Central Government by Expert Committees that have been set up in this behalf. Amendments have been made in the short period in which the Code has operated, both to the Code itself as well as to subordinate legislation made under it. This process is an ongoing process which involves all stakeholders, including the petitioners.
We are happy to note that in the working of the Code, the flow of financial resource to the commercial sector in India has increased exponentially as a result of financial debts being repaid. Approximately 3300 cases have been disposed of by the Adjudicating Authority based on out-of-court settlements between corporate debtors and creditors which themselves involved claims amounting to over INR 1,20,390 crores. Eighty cases have since been resolved by resolution plans being accepted. Of these eighty cases, the liquidation value of sixty-three such cases is INR 29,788.07 crores. However, the amount realized from the resolution process is in the region of INR 60,000 crores, which is over 202% of the liquidation value. As a result of this, the Reserve Bank of India has come out with figures which reflect these results. Thus, credit that has been given by banks and financial institutions to the commercial sector (other than food) has jumped up from INR 4952.24 crores in 2016-2017, to INR 9161.09 crores in 2017-2018, and to INR 13195.20 crores for the first six months of 2018-2019. Equally, credit flow from non-banks has gone up from INR 6819.93 crores in 2016-2017, to INR 4718 crores for the first six months of 2018-2019. Ultimately, the total flow of resources to the commercial sector in India, both bank and non-bank, and domestic and foreign (relatable to the non-food sector) has gone up from a total of INR 14530.47 crores in 2016-2017, to INR 18469.25 crores in 2017-2018, and to INR 18798.20 crores in the first six months of 2018-2019. These figures show that the experiment conducted in enacting the Code is proving to be largely successful. The defaulter‘s paradise is lost.
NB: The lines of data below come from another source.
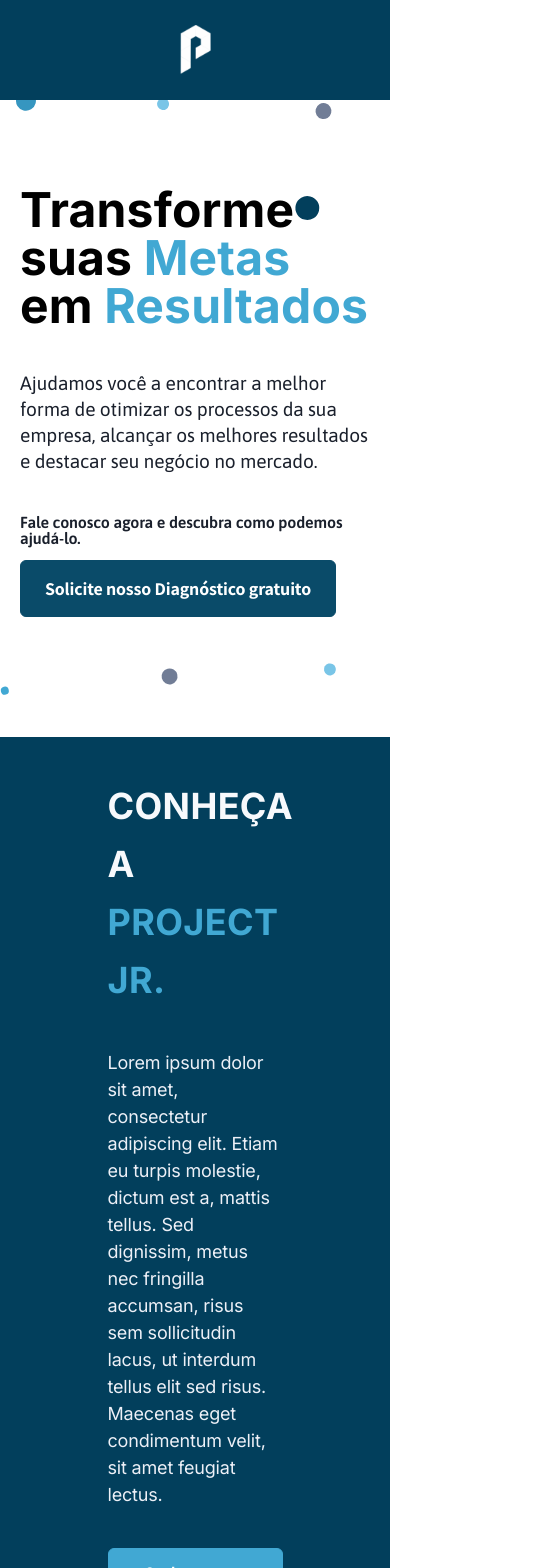
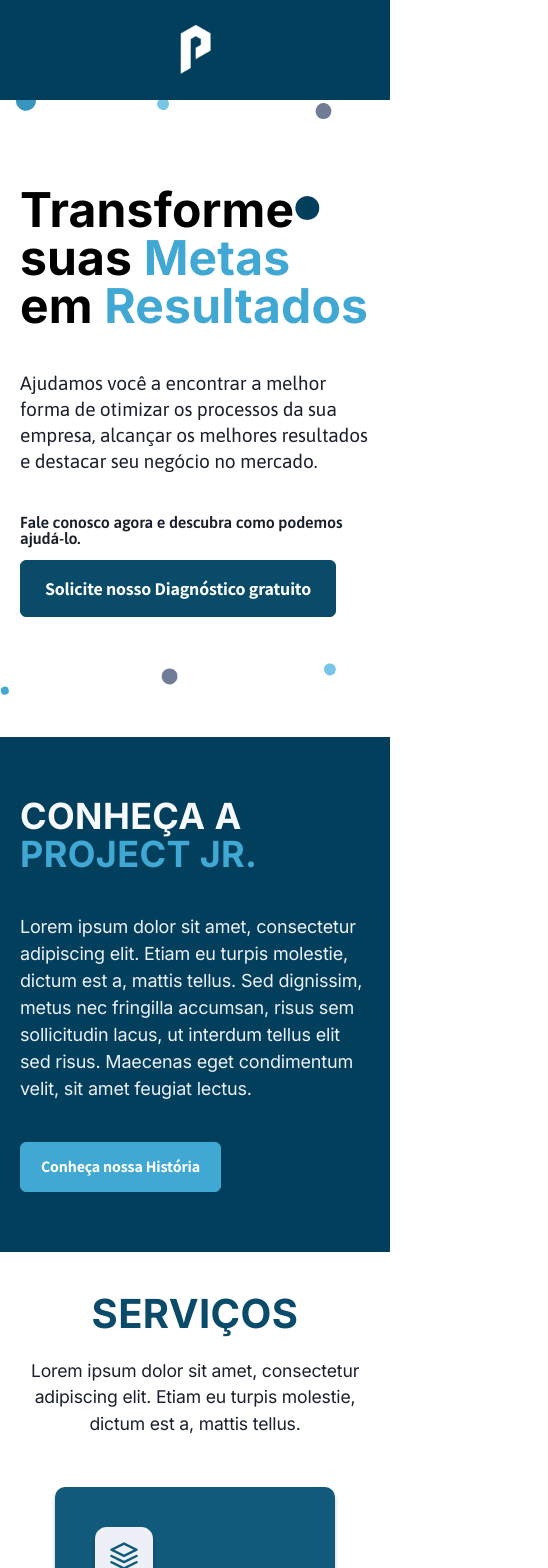
Before and after one commit to byte-serido/projectJR-Consultoria-web, a Vue app in the folder web/: page / in a window 390 px wide. Shown: the top 1568 px of the page, 548 px wide, since content can reach past the window. Built offline with nearby package versions, Linux system fonts and the light colour scheme.

Commit message:
feat: Correção da issue, adicionando responsividade.#2

```diff
--- a/web/src/components/home/MyAbout.vue
+++ b/web/src/components/home/MyAbout.vue
@@ -2,10 +2,8 @@
   <section class="about-container">
     <div class="container about">
 
-      <div class="about-content">
-
       <section class="content">
-          <h2 class="headline">CONHEÇA A <div class="project">PROJECT JR.</div></h2>
+        <h2 class="headline">CONHEÇA A <strong>PROJECT JR.</strong></h2>
         <p class="body">Lorem ipsum dolor sit amet, consectetur adipiscing elit. Etiam eu turpis molestie, dictum est a, mattis tellus. Sed dignissim, metus nec fringilla accumsan, risus sem sollicitudin lacus, ut interdum tellus elit sed risus. Maecenas eget condimentum velit, sit amet feugiat lectus.</p>
         <button class="button">Conheça nossa História</button>
       </section>
@@ -16,8 +14,6 @@
         <div class="wrapper-content"><div class="number">+00</div><div class="text">Exemplo</div></div>
         <div class="wrapper-content"><div class="number">+00</div><div class="text">Exemplo</div></div>
       </section>
-
-      </div>
 
     </div>
   </section>
@@ -33,10 +29,10 @@ export default {
   .about-container{
     background-color:#023F5C;
   }
-  .about-content{
-    /* flex-wrap: wrap; */
+
+  .about{
     display: flex;
-    padding: 80px 120px;
+    padding: 80px 189px;
     gap: 40px;
   }
 
@@ -63,7 +59,7 @@ export default {
     font-family: 'Assistant';
     font-style: normal;
     font-weight: 700;
-    font-size: 56px;
+    font-size: 3.5rem;
     line-height: 67px;
     letter-spacing: 0.01em;
     color: #41A8D3;
@@ -73,7 +69,7 @@ export default {
     font-family: 'Asap';
     font-style: normal;
     font-weight: 400;
-    font-size: 18px;
+    font-size: 1.125rem;
     line-height: 27px;
     letter-spacing: -0.01em;
     color: #FFFFFF;
@@ -84,8 +80,9 @@ export default {
     font-family: 'Inter';
     font-style: normal;
     font-weight: 700;
-    font-size: 48px;
+    font-size: 3rem;
     line-height: 58px;
+    max-width: 405px;
     letter-spacing: 0.01em;
   }
 
@@ -94,7 +91,7 @@ export default {
     font-family: 'Inter';
     font-style: normal;
     font-weight: 400;
-    font-size: 18px;
+    font-size: 1.125rem;
     line-height: 27px;
     letter-spacing: -0.01em;
   }
@@ -120,50 +117,67 @@ export default {
     background-color: transparent;
   }
 
-  .project{
+  strong{
     color: #41A8D3;
   }
 
   /* Responsividade */
   @media (max-width:1098px) {
-    .about-content{
-      flex-wrap: wrap;
-      justify-content: center;
-      padding: 20px;
+
+    .about{
+      /* flex-wrap: wrap; */
+      display: flex;
+      padding: 80px 80px;
+      gap: 40px;
+    }
+
+    .headline{
+      max-width: none;
     }
 
     .content{
       border-right: none;
-      border-bottom: solid #A0ABC0 1px;
-      padding-bottom: 80px;
-      padding: 20px;
-    }
+      border-bottom: none;
+      padding-bottom: none;
+      padding: none;
+      max-width: 100%;
+      padding-right: 0px;
     }
 
-  @media (max-width:940px) {
+    .body{
+      color: #EDF0F7;
+      font-family: 'Inter';
+      font-style: normal;
+      font-weight: 400;
+      font-size: 1.125rem;
+      line-height: 27px;
+      letter-spacing: -0.01em;
+    }
+
+    .wrapper{
+      display: none;
+    }
 
   }
 
   @media (max-width:848px) {
-
-  }
-
-  @media (max-width:780px) {
-    .about-content{
-      flex-wrap: wrap;
-      padding: 20px;
-      justify-content: center;
-
+    .about{
+      padding: 60px 20px;
     }
 
     .content{
       border-right: none;
-    border-bottom: solid #A0ABC0 1px;
-    padding-bottom: 80px;
+      border-bottom: none;
+      padding-bottom: none;
+      padding: none;
+      max-width: 100%;
+      padding-right: 0px;
     }
 
     .headline{
-      font-size: 36px;
+      font-size: 2.25rem;
+      color: #F7F9FC;
+      line-height: 38px;
     }
 
     .wrapper-content{
```
Lines whose indentation alone changed are shown as unchanged.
In its place, the economy‘s rightful position has been regained. The result is that all the petitions will now be disposed of in terms of this judgment. There will be no order as to costs.